= EXERCISE DESCRIPTION =
Please repeat the whole listing exactly, but leave the pictures out.

= RECORDS FOR THIS TASK =

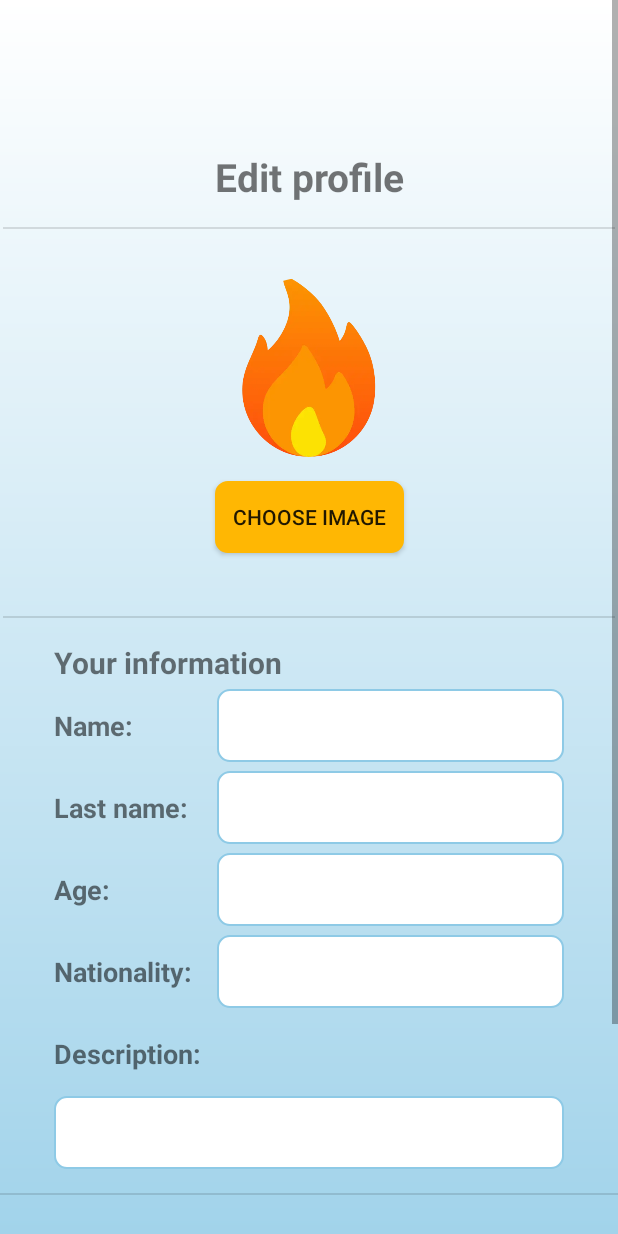
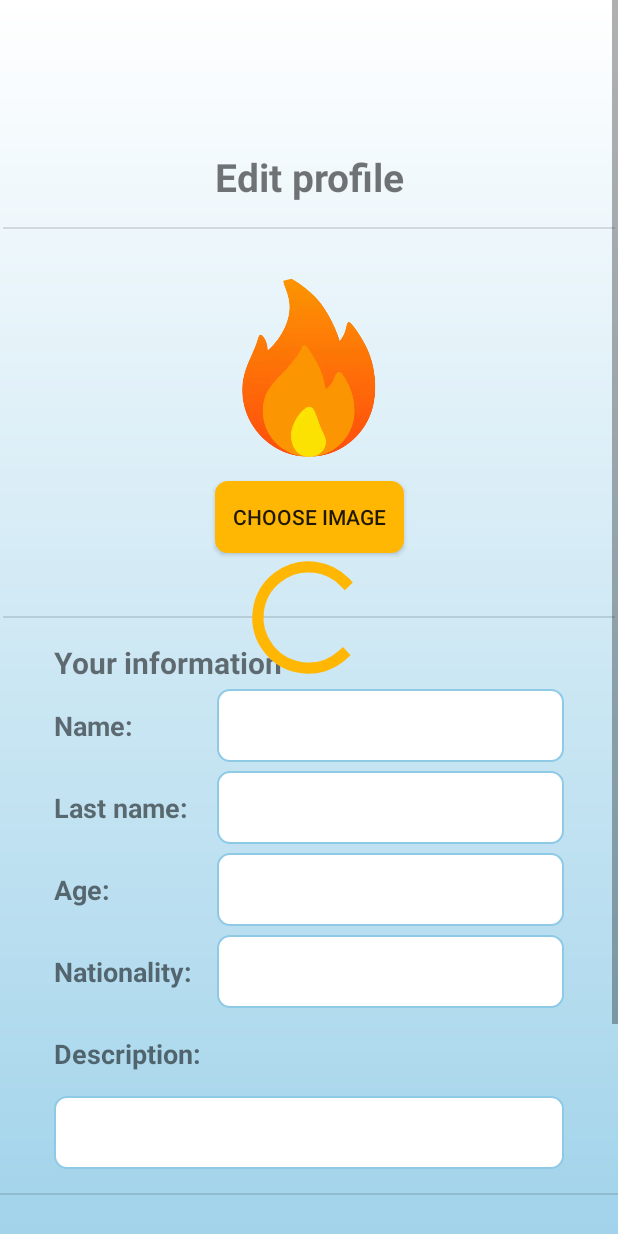
Before and after one commit to danilo2420/FireBnB, an Android app: the layout fragment_edit_profile.xml on its own in the app's theme, with its tools: preview values and no code run, on a phone screen of 412 x 824 dp. Run offline under Robolectric (Android 15) with nearby library versions, the phone set to English and light mode, and no system bars.

Commit message:
Final version

```diff
--- a/front/app/src/main/java/com/example/firebnb/session/Session.kt
+++ b/front/app/src/main/java/com/example/firebnb/session/Session.kt
@@ -30,6 +30,7 @@ object Session {
             logMessage("User was updated successfully")
             return true
         } catch (e: Exception) {
+            logError(e)
             return false
         }
     }
--- a/front/app/src/main/res/layout/fragment_edit_profile.xml
+++ b/front/app/src/main/res/layout/fragment_edit_profile.xml
@@ -1,9 +1,13 @@
 <?xml version="1.0" encoding="utf-8"?>
 
-<ScrollView
+<FrameLayout
     xmlns:android="http://schemas.android.com/apk/res/android"
     xmlns:app="http://schemas.android.com/apk/res-auto"
     xmlns:tools="http://schemas.android.com/tools"
+    android:layout_width="match_parent"
+    android:layout_height="match_parent">
+
+    <ScrollView
         android:layout_width="match_parent"
         android:layout_height="match_parent">
 
@@ -270,3 +274,14 @@
         </androidx.constraintlayout.widget.ConstraintLayout>
 
     </ScrollView>
+
+    <ProgressBar
+        android:id="@+id/progressbarEditProfile"
+        android:layout_width="90dp"
+        android:layout_height="90dp"
+        android:layout_gravity="center"
+        android:visibility="visible"
+        android:indeterminateTint="@color/lightOrange"
+        />
+
+</FrameLayout>
--- a/front/app/src/main/res/navigation/nav_graph.xml
+++ b/front/app/src/main/res/navigation/nav_graph.xml
@@ -43,11 +43,6 @@
             android:id="@+id/action_myPropertiesFragment_to_createPropertyFragment"
             app:destination="@id/createPropertyFragment" />
     </fragment>
-    <fragment
-        android:id="@+id/myRentalsFragment"
-        android:name="com.example.firebnb.view.MyRentalsFragment"
-        android:label="fragment_my_rentals"
-        tools:layout="@layout/fragment_my_rentals" />
     <fragment
         android:id="@+id/placeDetailFragment"
         android:name="com.example.firebnb.view.PlaceDetailFragment"
```
Also changed, not shown: front/app/src/main/java/com/example/firebnb/view/EditProfileFragment.kt (+22 -1 lines), 1 other file. Lines whose indentation alone changed are shown as unchanged.
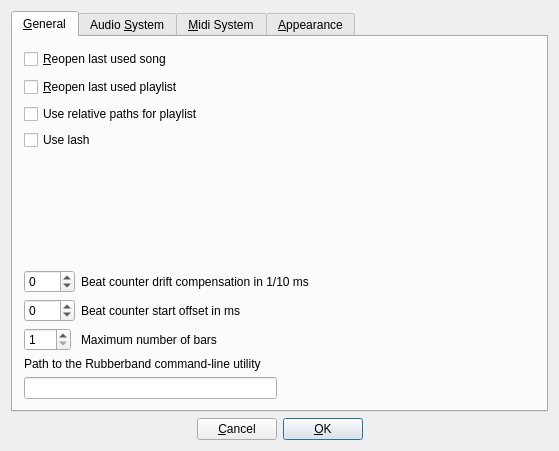
Above: src/gui/src/UI/PreferencesDialog_UI.ui from hydrogen-music/hydrogen before the change. Below: the same form after it.
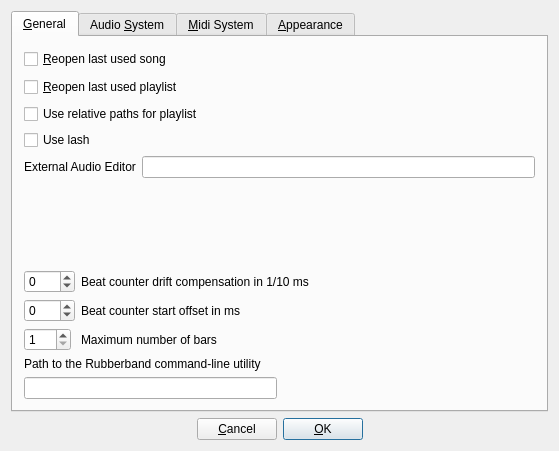
That is the form after the change. Custom widgets are drawn as their Qt base class.

Commit message: Basics in place for launching external sample editor

What changed in the file:
```diff
--- a/src/gui/src/UI/PreferencesDialog_UI.ui
+++ b/src/gui/src/UI/PreferencesDialog_UI.ui
@@ -82,6 +82,20 @@
          </property>
         </widget>
        </item>
+       <item>
+        <layout class="QHBoxLayout" name="horizontalLayout_9">
+         <item>
+          <widget class="QLabel" name="externalEditorLabel">
+           <property name="text">
+            <string>External Audio Editor</string>
+           </property>
+          </widget>
+         </item>
+         <item>
+          <widget class="QLineEdit" name="externalEditorLineEdit"/>
+         </item>
+        </layout>
+       </item>
        <item>
         <spacer name="verticalSpacer_3">
          <property name="orientation">
@@ -90,7 +104,7 @@
          <property name="sizeHint" stdset="0">
           <size>
            <width>20</width>
-           <height>114</height>
+           <height>40</height>
           </size>
          </property>
         </spacer>
```
The commit also changes 4 other files.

= RESULT OF THE EXERCISE =
Before and after one commit to danilo2420/FireBnB, an Android app: the layout fragment_edit_profile.xml on its own in the app's theme, with its tools: preview values and no code run, on a phone screen of 412 x 824 dp. Run offline under Robolectric (Android 15) with nearby library versions, the phone set to English and light mode, and no system bars.

Commit message:
Final version

```diff
--- a/front/app/src/main/java/com/example/firebnb/session/Session.kt
+++ b/front/app/src/main/java/com/example/firebnb/session/Session.kt
@@ -30,6 +30,7 @@ object Session {
             logMessage("User was updated successfully")
             return true
         } catch (e: Exception) {
+            logError(e)
             return false
         }
     }
--- a/front/app/src/main/res/layout/fragment_edit_profile.xml
+++ b/front/app/src/main/res/layout/fragment_edit_profile.xml
@@ -1,9 +1,13 @@
 <?xml version="1.0" encoding="utf-8"?>
 
-<ScrollView
+<FrameLayout
     xmlns:android="http://schemas.android.com/apk/res/android"
     xmlns:app="http://schemas.android.com/apk/res-auto"
     xmlns:tools="http://schemas.android.com/tools"
+    android:layout_width="match_parent"
+    android:layout_height="match_parent">
+
+    <ScrollView
         android:layout_width="match_parent"
         android:layout_height="match_parent">
 
@@ -270,3 +274,14 @@
         </androidx.constraintlayout.widget.ConstraintLayout>
 
     </ScrollView>
+
+    <ProgressBar
+        android:id="@+id/progressbarEditProfile"
+        android:layout_width="90dp"
+        android:layout_height="90dp"
+        android:layout_gravity="center"
+        android:visibility="visible"
+        android:indeterminateTint="@color/lightOrange"
+        />
+
+</FrameLayout>
--- a/front/app/src/main/res/navigation/nav_graph.xml
+++ b/front/app/src/main/res/navigation/nav_graph.xml
@@ -43,11 +43,6 @@
             android:id="@+id/action_myPropertiesFragment_to_createPropertyFragment"
             app:destination="@id/createPropertyFragment" />
     </fragment>
-    <fragment
-        android:id="@+id/myRentalsFragment"
-        android:name="com.example.firebnb.view.MyRentalsFragment"
-        android:label="fragment_my_rentals"
-        tools:layout="@layout/fragment_my_rentals" />
     <fragment
         android:id="@+id/placeDetailFragment"
         android:name="com.example.firebnb.view.PlaceDetailFragment"
```
Also changed, not shown: front/app/src/main/java/com/example/firebnb/view/EditProfileFragment.kt (+22 -1 lines), 1 other file. Lines whose indentation alone changed are shown as unchanged.
Above: src/gui/src/UI/PreferencesDialog_UI.ui from hydrogen-music/hydrogen before the change. Below: the same form after it.
That is the form after the change. Custom widgets are drawn as their Qt base class.

Commit message: Basics in place for launching external sample editor

What changed in the file:
```diff
--- a/src/gui/src/UI/PreferencesDialog_UI.ui
+++ b/src/gui/src/UI/PreferencesDialog_UI.ui
@@ -82,6 +82,20 @@
          </property>
         </widget>
        </item>
+       <item>
+        <layout class="QHBoxLayout" name="horizontalLayout_9">
+         <item>
+          <widget class="QLabel" name="externalEditorLabel">
+           <property name="text">
+            <string>External Audio Editor</string>
+           </property>
+          </widget>
+         </item>
+         <item>
+          <widget class="QLineEdit" name="externalEditorLineEdit"/>
+         </item>
+        </layout>
+       </item>
        <item>
         <spacer name="verticalSpacer_3">
          <property name="orientation">
@@ -90,7 +104,7 @@
          <property name="sizeHint" stdset="0">
           <size>
            <width>20</width>
-           <height>114</height>
+           <height>40</height>
           </size>
          </property>
         </spacer>
```
The commit also changes 4 other files.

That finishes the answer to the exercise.